**Try it**
Pictures do not belong in the copy. Return all of the entries exactly.

*** Opening Records supplied ***

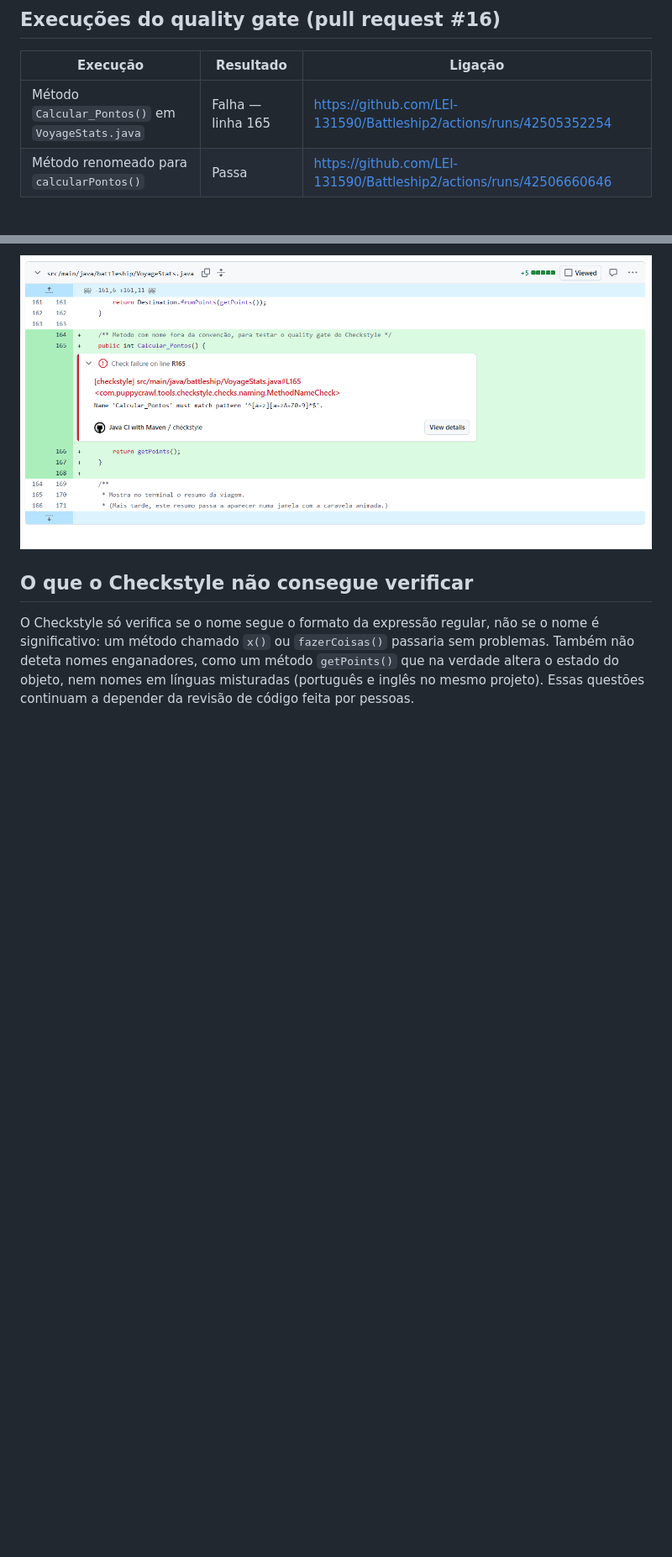
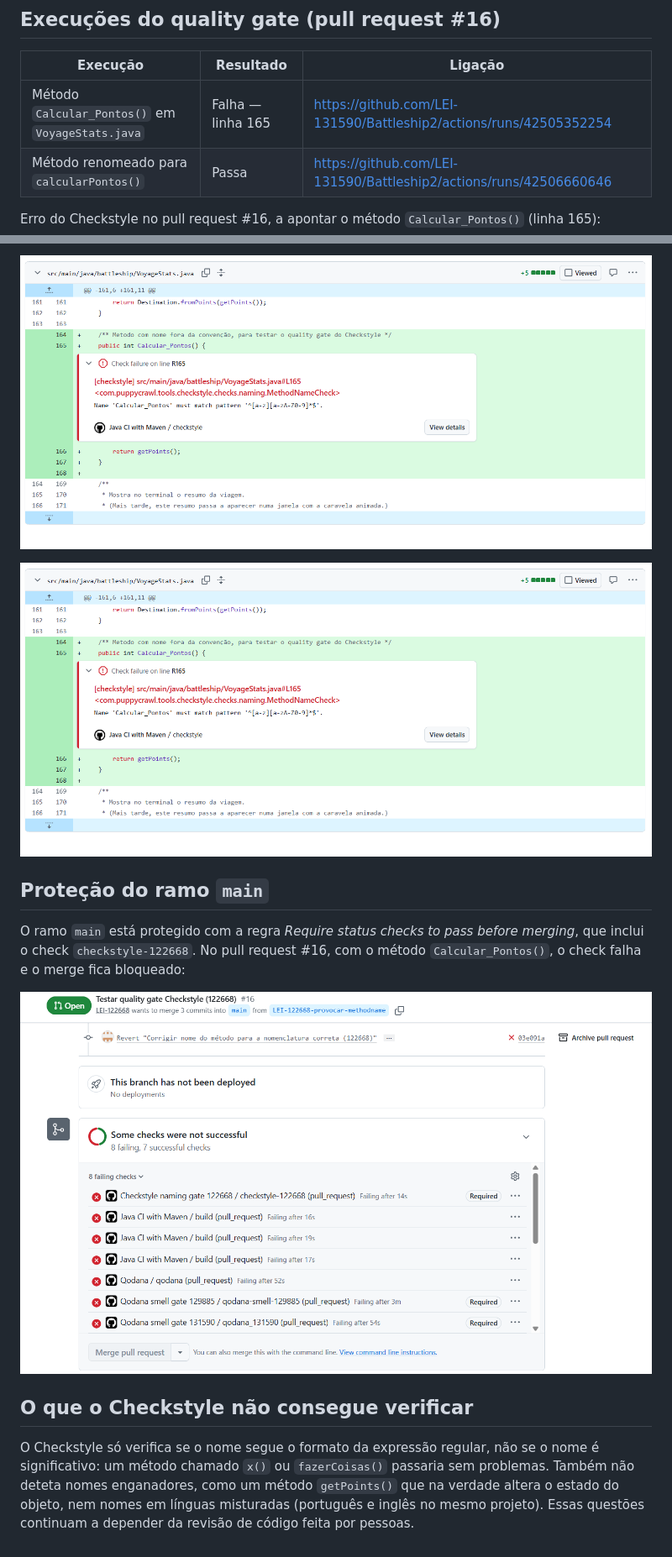
Before and after one commit to LEI-131590/Battleship2, a Markdown page: Checkstyle/README-122668.md, 2 parts joined by grey strips. Shown: that part at 84% size. Rendered like a GitHub page; pictures changed too: Checkstyle/checkstyle-merge-bloqueado-122668.png (added); blank space fills up the shorter version.

Commit message:
Adicionar proteção do main aos READMEs (122668)

```diff
--- a/Checkstyle/README-122668.md
+++ b/Checkstyle/README-122668.md
@@ -15,9 +15,17 @@
 | Método `Calcular_Pontos()` em `VoyageStats.java` |  Falha — linha 165 | https://github.com/LEI-131590/Battleship2/actions/runs/42505352254 |
 | Método renomeado para `calcularPontos()` |  Passa | https://github.com/LEI-131590/Battleship2/actions/runs/42506660646 |
 
+Erro do Checkstyle no pull request #16, a apontar o método `Calcular_Pontos()` (linha 165):
 
 ![Erro do Checkstyle no pull request #16](checkstyle-gate-falha-122668.png)
 
+![Erro do Checkstyle no pull request #16](checkstyle-gate-falha-122668.png)
+
+## Proteção do ramo `main`
+
+O ramo `main` está protegido com a regra *Require status checks to pass before merging*, que inclui o check `checkstyle-122668`. No pull request #16, com o método `Calcular_Pontos()`, o check falha e o merge fica bloqueado:
+
+![Merge bloqueado no pull request #16](checkstyle-merge-bloqueado-122668.png)
 ## O que o Checkstyle não consegue verificar
 
 O Checkstyle só verifica se o nome segue o formato da expressão regular, não se o nome é significativo: um método chamado `x()` ou `fazerCoisas()` passaria sem problemas. Também não deteta nomes enganadores, como um método `getPoints()` que na verdade altera o estado do objeto, nem nomes em línguas misturadas (português e inglês no mesmo projeto). Essas questões continuam a depender da revisão de código feita por pessoas.
```
Also changed, not shown: qodana/README-122668.md (+6 -0 lines), qodana/qodana-merge-bloqueado-122668.png (added).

*** Closing Records supplied ***

**Finished exercise**
Before and after one commit to LEI-131590/Battleship2, a Markdown page: Checkstyle/README-122668.md, 2 parts joined by grey strips. Shown: that part at 84% size. Rendered like a GitHub page; pictures changed too: Checkstyle/checkstyle-merge-bloqueado-122668.png (added); blank space fills up the shorter version.

Commit message:
Adicionar proteção do main aos READMEs (122668)

```diff
--- a/Checkstyle/README-122668.md
+++ b/Checkstyle/README-122668.md
@@ -15,9 +15,17 @@
 | Método `Calcular_Pontos()` em `VoyageStats.java` |  Falha — linha 165 | https://github.com/LEI-131590/Battleship2/actions/runs/42505352254 |
 | Método renomeado para `calcularPontos()` |  Passa | https://github.com/LEI-131590/Battleship2/actions/runs/42506660646 |
 
+Erro do Checkstyle no pull request #16, a apontar o método `Calcular_Pontos()` (linha 165):
 
 ![Erro do Checkstyle no pull request #16](checkstyle-gate-falha-122668.png)
 
+![Erro do Checkstyle no pull request #16](checkstyle-gate-falha-122668.png)
+
+## Proteção do ramo `main`
+
+O ramo `main` está protegido com a regra *Require status checks to pass before merging*, que inclui o check `checkstyle-122668`. No pull request #16, com o método `Calcular_Pontos()`, o check falha e o merge fica bloqueado:
+
+![Merge bloqueado no pull request #16](checkstyle-merge-bloqueado-122668.png)
 ## O que o Checkstyle não consegue verificar
 
 O Checkstyle só verifica se o nome segue o formato da expressão regular, não se o nome é significativo: um método chamado `x()` ou `fazerCoisas()` passaria sem problemas. Também não deteta nomes enganadores, como um método `getPoints()` que na verdade altera o estado do objeto, nem nomes em línguas misturadas (português e inglês no mesmo projeto). Essas questões continuam a depender da revisão de código feita por pessoas.
```
Also changed, not shown: qodana/README-122668.md (+6 -0 lines), qodana/qodana-merge-bloqueado-122668.png (added).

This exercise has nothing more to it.